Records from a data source
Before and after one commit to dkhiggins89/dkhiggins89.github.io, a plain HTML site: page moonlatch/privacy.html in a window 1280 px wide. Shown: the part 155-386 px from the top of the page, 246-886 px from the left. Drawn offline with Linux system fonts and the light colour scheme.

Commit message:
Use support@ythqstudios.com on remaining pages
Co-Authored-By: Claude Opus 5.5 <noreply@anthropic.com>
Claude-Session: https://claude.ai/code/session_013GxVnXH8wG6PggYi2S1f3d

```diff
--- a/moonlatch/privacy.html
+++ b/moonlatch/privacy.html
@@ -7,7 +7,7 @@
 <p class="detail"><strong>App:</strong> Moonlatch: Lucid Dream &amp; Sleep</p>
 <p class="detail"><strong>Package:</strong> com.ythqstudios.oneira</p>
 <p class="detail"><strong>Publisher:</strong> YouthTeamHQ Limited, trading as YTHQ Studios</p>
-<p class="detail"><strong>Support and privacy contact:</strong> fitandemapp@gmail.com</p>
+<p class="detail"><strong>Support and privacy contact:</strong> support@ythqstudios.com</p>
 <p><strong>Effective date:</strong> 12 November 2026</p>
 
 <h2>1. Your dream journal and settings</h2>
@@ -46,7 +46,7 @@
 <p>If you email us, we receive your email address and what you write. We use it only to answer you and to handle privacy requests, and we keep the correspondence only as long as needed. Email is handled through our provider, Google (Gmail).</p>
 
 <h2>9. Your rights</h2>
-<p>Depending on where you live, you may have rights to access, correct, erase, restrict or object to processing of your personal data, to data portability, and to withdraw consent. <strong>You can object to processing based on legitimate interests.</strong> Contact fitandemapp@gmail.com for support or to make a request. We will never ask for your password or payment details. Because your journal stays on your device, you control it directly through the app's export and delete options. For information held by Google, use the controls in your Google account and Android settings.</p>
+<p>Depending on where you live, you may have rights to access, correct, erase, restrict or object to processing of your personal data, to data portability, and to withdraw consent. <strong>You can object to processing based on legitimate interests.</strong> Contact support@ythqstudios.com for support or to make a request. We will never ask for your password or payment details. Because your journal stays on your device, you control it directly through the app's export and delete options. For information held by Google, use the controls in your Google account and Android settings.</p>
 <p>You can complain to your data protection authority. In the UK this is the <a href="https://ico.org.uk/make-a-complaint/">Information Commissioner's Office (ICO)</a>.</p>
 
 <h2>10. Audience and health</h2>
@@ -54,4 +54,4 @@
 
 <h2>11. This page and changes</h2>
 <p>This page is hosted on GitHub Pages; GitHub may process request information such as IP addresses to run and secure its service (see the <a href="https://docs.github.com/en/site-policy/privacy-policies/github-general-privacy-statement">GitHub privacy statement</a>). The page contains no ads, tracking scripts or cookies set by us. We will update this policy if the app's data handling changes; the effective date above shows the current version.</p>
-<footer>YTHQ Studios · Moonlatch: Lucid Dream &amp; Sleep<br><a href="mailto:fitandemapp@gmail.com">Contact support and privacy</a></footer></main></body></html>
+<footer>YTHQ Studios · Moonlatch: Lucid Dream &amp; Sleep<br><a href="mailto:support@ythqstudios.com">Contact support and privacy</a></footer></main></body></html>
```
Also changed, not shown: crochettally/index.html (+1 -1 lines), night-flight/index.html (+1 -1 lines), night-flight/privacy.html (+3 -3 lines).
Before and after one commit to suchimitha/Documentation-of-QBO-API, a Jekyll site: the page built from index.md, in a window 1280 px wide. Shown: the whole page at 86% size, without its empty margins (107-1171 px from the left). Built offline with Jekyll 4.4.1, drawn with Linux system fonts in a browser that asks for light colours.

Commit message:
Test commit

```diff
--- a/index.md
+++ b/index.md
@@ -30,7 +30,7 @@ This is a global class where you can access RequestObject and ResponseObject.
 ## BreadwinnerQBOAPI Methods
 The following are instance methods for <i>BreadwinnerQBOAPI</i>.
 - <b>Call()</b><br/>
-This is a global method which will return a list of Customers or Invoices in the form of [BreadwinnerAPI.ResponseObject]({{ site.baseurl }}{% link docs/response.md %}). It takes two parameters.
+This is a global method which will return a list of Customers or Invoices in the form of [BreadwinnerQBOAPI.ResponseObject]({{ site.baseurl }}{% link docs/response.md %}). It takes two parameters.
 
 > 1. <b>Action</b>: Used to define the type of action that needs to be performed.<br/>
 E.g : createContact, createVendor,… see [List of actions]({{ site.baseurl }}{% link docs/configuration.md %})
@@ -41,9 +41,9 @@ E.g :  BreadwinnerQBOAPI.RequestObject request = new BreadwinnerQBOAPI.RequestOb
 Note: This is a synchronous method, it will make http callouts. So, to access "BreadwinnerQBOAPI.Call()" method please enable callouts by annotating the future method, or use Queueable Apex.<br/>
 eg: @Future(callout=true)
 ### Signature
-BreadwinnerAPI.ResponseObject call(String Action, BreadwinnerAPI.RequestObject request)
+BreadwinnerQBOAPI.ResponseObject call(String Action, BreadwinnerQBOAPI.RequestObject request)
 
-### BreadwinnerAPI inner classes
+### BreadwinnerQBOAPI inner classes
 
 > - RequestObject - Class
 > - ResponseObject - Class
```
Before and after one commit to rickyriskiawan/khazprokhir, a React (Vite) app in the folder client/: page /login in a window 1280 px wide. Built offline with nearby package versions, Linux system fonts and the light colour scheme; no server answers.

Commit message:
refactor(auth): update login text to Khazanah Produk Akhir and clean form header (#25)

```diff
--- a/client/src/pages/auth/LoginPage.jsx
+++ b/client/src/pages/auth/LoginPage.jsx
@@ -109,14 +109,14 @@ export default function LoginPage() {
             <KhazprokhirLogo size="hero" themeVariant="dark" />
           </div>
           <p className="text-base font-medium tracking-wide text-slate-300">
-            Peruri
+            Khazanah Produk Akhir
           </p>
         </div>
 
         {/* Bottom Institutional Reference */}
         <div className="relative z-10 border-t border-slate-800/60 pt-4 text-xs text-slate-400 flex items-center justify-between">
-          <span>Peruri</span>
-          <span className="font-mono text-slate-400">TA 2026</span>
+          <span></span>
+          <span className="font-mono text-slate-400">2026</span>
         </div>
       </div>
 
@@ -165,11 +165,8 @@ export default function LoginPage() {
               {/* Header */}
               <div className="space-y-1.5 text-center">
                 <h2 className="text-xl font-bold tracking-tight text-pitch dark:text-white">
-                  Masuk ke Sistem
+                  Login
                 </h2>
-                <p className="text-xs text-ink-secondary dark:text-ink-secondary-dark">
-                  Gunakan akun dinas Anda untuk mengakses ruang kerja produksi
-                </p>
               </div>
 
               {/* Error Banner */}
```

What this task involves: Please copy out every entry exactly, with nothing omitted.

Reply:
Before and after one commit to dkhiggins89/dkhiggins89.github.io, a plain HTML site: page moonlatch/privacy.html in a window 1280 px wide. Shown: the part 155-386 px from the top of the page, 246-886 px from the left. Drawn offline with Linux system fonts and the light colour scheme.

Commit message:
Use support@ythqstudios.com on remaining pages
Co-Authored-By: Claude Opus 5.5 <noreply@anthropic.com>
Claude-Session: https://claude.ai/code/session_013GxVnXH8wG6PggYi2S1f3d

```diff
--- a/moonlatch/privacy.html
+++ b/moonlatch/privacy.html
@@ -7,7 +7,7 @@
 <p class="detail"><strong>App:</strong> Moonlatch: Lucid Dream &amp; Sleep</p>
 <p class="detail"><strong>Package:</strong> com.ythqstudios.oneira</p>
 <p class="detail"><strong>Publisher:</strong> YouthTeamHQ Limited, trading as YTHQ Studios</p>
-<p class="detail"><strong>Support and privacy contact:</strong> fitandemapp@gmail.com</p>
+<p class="detail"><strong>Support and privacy contact:</strong> support@ythqstudios.com</p>
 <p><strong>Effective date:</strong> 12 November 2026</p>
 
 <h2>1. Your dream journal and settings</h2>
@@ -46,7 +46,7 @@
 <p>If you email us, we receive your email address and what you write. We use it only to answer you and to handle privacy requests, and we keep the correspondence only as long as needed. Email is handled through our provider, Google (Gmail).</p>
 
 <h2>9. Your rights</h2>
-<p>Depending on where you live, you may have rights to access, correct, erase, restrict or object to processing of your personal data, to data portability, and to withdraw consent. <strong>You can object to processing based on legitimate interests.</strong> Contact fitandemapp@gmail.com for support or to make a request. We will never ask for your password or payment details. Because your journal stays on your device, you control it directly through the app's export and delete options. For information held by Google, use the controls in your Google account and Android settings.</p>
+<p>Depending on where you live, you may have rights to access, correct, erase, restrict or object to processing of your personal data, to data portability, and to withdraw consent. <strong>You can object to processing based on legitimate interests.</strong> Contact support@ythqstudios.com for support or to make a request. We will never ask for your password or payment details. Because your journal stays on your device, you control it directly through the app's export and delete options. For information held by Google, use the controls in your Google account and Android settings.</p>
 <p>You can complain to your data protection authority. In the UK this is the <a href="https://ico.org.uk/make-a-complaint/">Information Commissioner's Office (ICO)</a>.</p>
 
 <h2>10. Audience and health</h2>
@@ -54,4 +54,4 @@
 
 <h2>11. This page and changes</h2>
 <p>This page is hosted on GitHub Pages; GitHub may process request information such as IP addresses to run and secure its service (see the <a href="https://docs.github.com/en/site-policy/privacy-policies/github-general-privacy-statement">GitHub privacy statement</a>). The page contains no ads, tracking scripts or cookies set by us. We will update this policy if the app's data handling changes; the effective date above shows the current version.</p>
-<footer>YTHQ Studios · Moonlatch: Lucid Dream &amp; Sleep<br><a href="mailto:fitandemapp@gmail.com">Contact support and privacy</a></footer></main></body></html>
+<footer>YTHQ Studios · Moonlatch: Lucid Dream &amp; Sleep<br><a href="mailto:support@ythqstudios.com">Contact support and privacy</a></footer></main></body></html>
```
Also changed, not shown: crochettally/index.html (+1 -1 lines), night-flight/index.html (+1 -1 lines), night-flight/privacy.html (+3 -3 lines).
Before and after one commit to suchimitha/Documentation-of-QBO-API, a Jekyll site: the page built from index.md, in a window 1280 px wide. Shown: the whole page at 86% size, without its empty margins (107-1171 px from the left). Built offline with Jekyll 4.4.1, drawn with Linux system fonts in a browser that asks for light colours.

Commit message:
Test commit

```diff
--- a/index.md
+++ b/index.md
@@ -30,7 +30,7 @@ This is a global class where you can access RequestObject and ResponseObject.
 ## BreadwinnerQBOAPI Methods
 The following are instance methods for <i>BreadwinnerQBOAPI</i>.
 - <b>Call()</b><br/>
-This is a global method which will return a list of Customers or Invoices in the form of [BreadwinnerAPI.ResponseObject]({{ site.baseurl }}{% link docs/response.md %}). It takes two parameters.
+This is a global method which will return a list of Customers or Invoices in the form of [BreadwinnerQBOAPI.ResponseObject]({{ site.baseurl }}{% link docs/response.md %}). It takes two parameters.
 
 > 1. <b>Action</b>: Used to define the type of action that needs to be performed.<br/>
 E.g : createContact, createVendor,… see [List of actions]({{ site.baseurl }}{% link docs/configuration.md %})
@@ -41,9 +41,9 @@ E.g :  BreadwinnerQBOAPI.RequestObject request = new BreadwinnerQBOAPI.RequestOb
 Note: This is a synchronous method, it will make http callouts. So, to access "BreadwinnerQBOAPI.Call()" method please enable callouts by annotating the future method, or use Queueable Apex.<br/>
 eg: @Future(callout=true)
 ### Signature
-BreadwinnerAPI.ResponseObject call(String Action, BreadwinnerAPI.RequestObject request)
+BreadwinnerQBOAPI.ResponseObject call(String Action, BreadwinnerQBOAPI.RequestObject request)
 
-### BreadwinnerAPI inner classes
+### BreadwinnerQBOAPI inner classes
 
 > - RequestObject - Class
 > - ResponseObject - Class
```
Before and after one commit to rickyriskiawan/khazprokhir, a React (Vite) app in the folder client/: page /login in a window 1280 px wide. Built offline with nearby package versions, Linux system fonts and the light colour scheme; no server answers.

Commit message:
refactor(auth): update login text to Khazanah Produk Akhir and clean form header (#25)

```diff
--- a/client/src/pages/auth/LoginPage.jsx
+++ b/client/src/pages/auth/LoginPage.jsx
@@ -109,14 +109,14 @@ export default function LoginPage() {
             <KhazprokhirLogo size="hero" themeVariant="dark" />
           </div>
           <p className="text-base font-medium tracking-wide text-slate-300">
-            Peruri
+            Khazanah Produk Akhir
           </p>
         </div>
 
         {/* Bottom Institutional Reference */}
         <div className="relative z-10 border-t border-slate-800/60 pt-4 text-xs text-slate-400 flex items-center justify-between">
-          <span>Peruri</span>
-          <span className="font-mono text-slate-400">TA 2026</span>
+          <span></span>
+          <span className="font-mono text-slate-400">2026</span>
         </div>
       </div>
 
@@ -165,11 +165,8 @@ export default function LoginPage() {
               {/* Header */}
               <div className="space-y-1.5 text-center">
                 <h2 className="text-xl font-bold tracking-tight text-pitch dark:text-white">
-                  Masuk ke Sistem
+                  Login
                 </h2>
-                <p className="text-xs text-ink-secondary dark:text-ink-secondary-dark">
-                  Gunakan akun dinas Anda untuk mengakses ruang kerja produksi
-                </p>
               </div>
 
               {/* Error Banner */}
```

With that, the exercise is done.